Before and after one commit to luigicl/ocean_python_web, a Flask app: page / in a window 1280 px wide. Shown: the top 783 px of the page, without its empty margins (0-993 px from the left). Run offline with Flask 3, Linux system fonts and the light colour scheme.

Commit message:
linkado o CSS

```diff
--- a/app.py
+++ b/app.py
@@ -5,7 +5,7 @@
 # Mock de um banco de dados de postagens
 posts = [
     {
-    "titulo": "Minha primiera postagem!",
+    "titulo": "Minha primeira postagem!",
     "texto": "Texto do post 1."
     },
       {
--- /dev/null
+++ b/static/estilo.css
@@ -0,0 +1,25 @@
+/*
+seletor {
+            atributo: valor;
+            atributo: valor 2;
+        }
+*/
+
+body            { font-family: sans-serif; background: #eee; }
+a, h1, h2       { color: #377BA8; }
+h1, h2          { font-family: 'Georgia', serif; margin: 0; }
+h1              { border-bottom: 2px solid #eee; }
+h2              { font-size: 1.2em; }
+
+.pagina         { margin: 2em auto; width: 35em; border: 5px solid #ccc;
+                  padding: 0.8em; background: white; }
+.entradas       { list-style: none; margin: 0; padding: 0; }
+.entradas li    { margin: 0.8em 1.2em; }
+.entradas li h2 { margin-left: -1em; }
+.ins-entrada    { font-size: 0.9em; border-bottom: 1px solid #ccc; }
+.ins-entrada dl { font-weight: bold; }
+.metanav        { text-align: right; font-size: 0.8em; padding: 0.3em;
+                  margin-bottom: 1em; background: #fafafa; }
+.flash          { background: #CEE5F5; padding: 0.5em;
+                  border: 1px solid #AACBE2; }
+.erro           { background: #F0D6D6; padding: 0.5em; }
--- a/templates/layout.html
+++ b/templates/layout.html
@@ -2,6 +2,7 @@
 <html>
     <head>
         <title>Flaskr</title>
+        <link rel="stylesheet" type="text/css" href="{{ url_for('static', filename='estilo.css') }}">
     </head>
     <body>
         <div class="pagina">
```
==
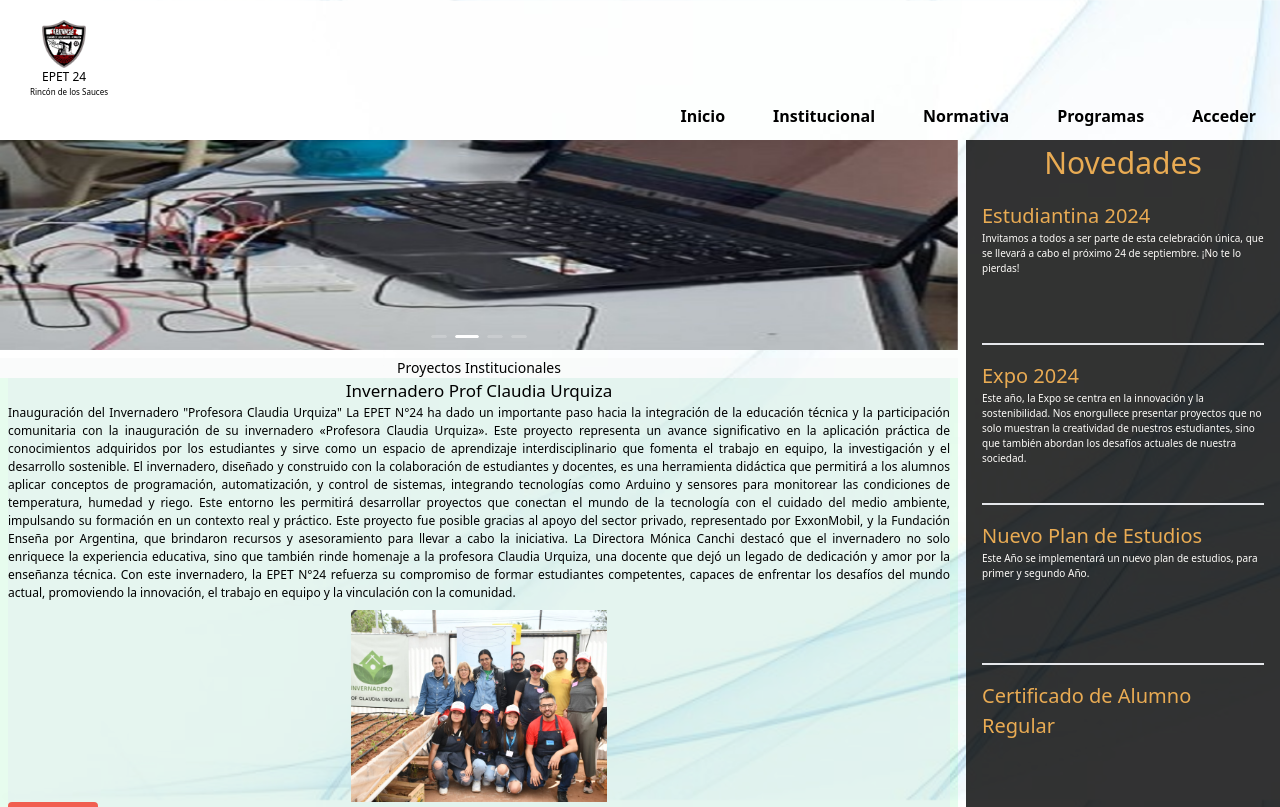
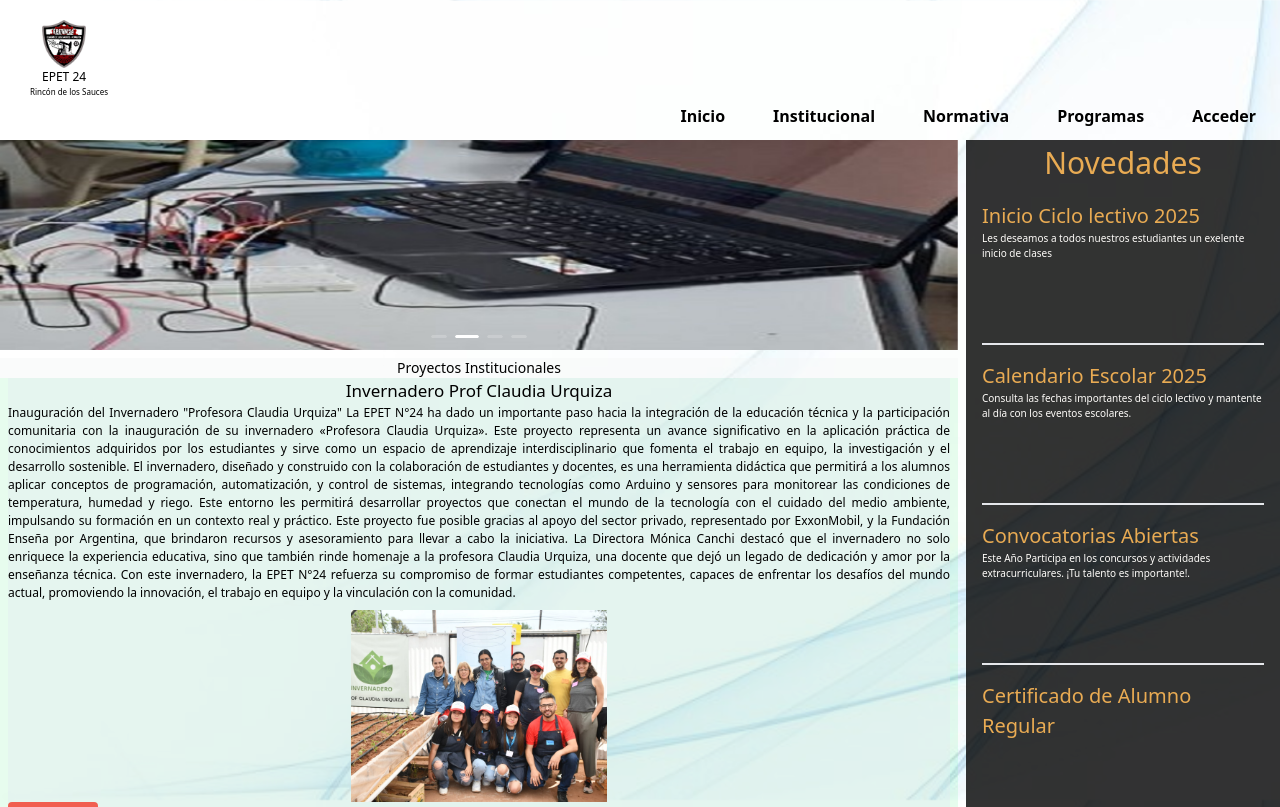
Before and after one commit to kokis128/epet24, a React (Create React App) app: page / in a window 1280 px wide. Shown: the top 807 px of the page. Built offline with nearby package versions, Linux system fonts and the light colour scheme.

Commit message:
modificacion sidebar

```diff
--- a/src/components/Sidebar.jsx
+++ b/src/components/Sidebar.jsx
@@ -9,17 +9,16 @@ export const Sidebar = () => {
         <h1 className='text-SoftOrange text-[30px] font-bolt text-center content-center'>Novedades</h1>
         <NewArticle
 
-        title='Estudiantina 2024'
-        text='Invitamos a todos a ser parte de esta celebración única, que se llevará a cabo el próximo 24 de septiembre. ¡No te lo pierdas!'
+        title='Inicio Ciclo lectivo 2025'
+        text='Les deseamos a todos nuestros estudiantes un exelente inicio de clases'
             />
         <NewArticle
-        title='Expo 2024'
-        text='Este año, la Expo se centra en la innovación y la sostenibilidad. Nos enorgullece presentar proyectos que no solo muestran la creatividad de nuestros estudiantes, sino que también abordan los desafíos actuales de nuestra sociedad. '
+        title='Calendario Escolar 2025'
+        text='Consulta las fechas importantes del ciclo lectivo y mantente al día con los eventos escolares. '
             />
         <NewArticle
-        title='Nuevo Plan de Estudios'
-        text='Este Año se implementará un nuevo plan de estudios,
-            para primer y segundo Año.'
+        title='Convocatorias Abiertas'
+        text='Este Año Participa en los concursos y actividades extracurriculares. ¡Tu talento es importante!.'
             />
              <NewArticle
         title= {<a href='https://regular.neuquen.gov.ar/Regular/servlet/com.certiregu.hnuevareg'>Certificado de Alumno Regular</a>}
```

■ **Problem statement**
Wherever the word "title" appears in a line of the data above, copy that line.

■ **Your solution**
         <title>Flaskr</title>
-        title='Estudiantina 2024'
+        title='Inicio Ciclo lectivo 2025'
-        title='Expo 2024'
+        title='Calendario Escolar 2025'
-        title='Nuevo Plan de Estudios'
+        title='Convocatorias Abiertas'
         title= {<a href='https://regular.neuquen.gov.ar/Regular/servlet/com.certiregu.hnuevareg'>Certificado de Alumno Regular</a>}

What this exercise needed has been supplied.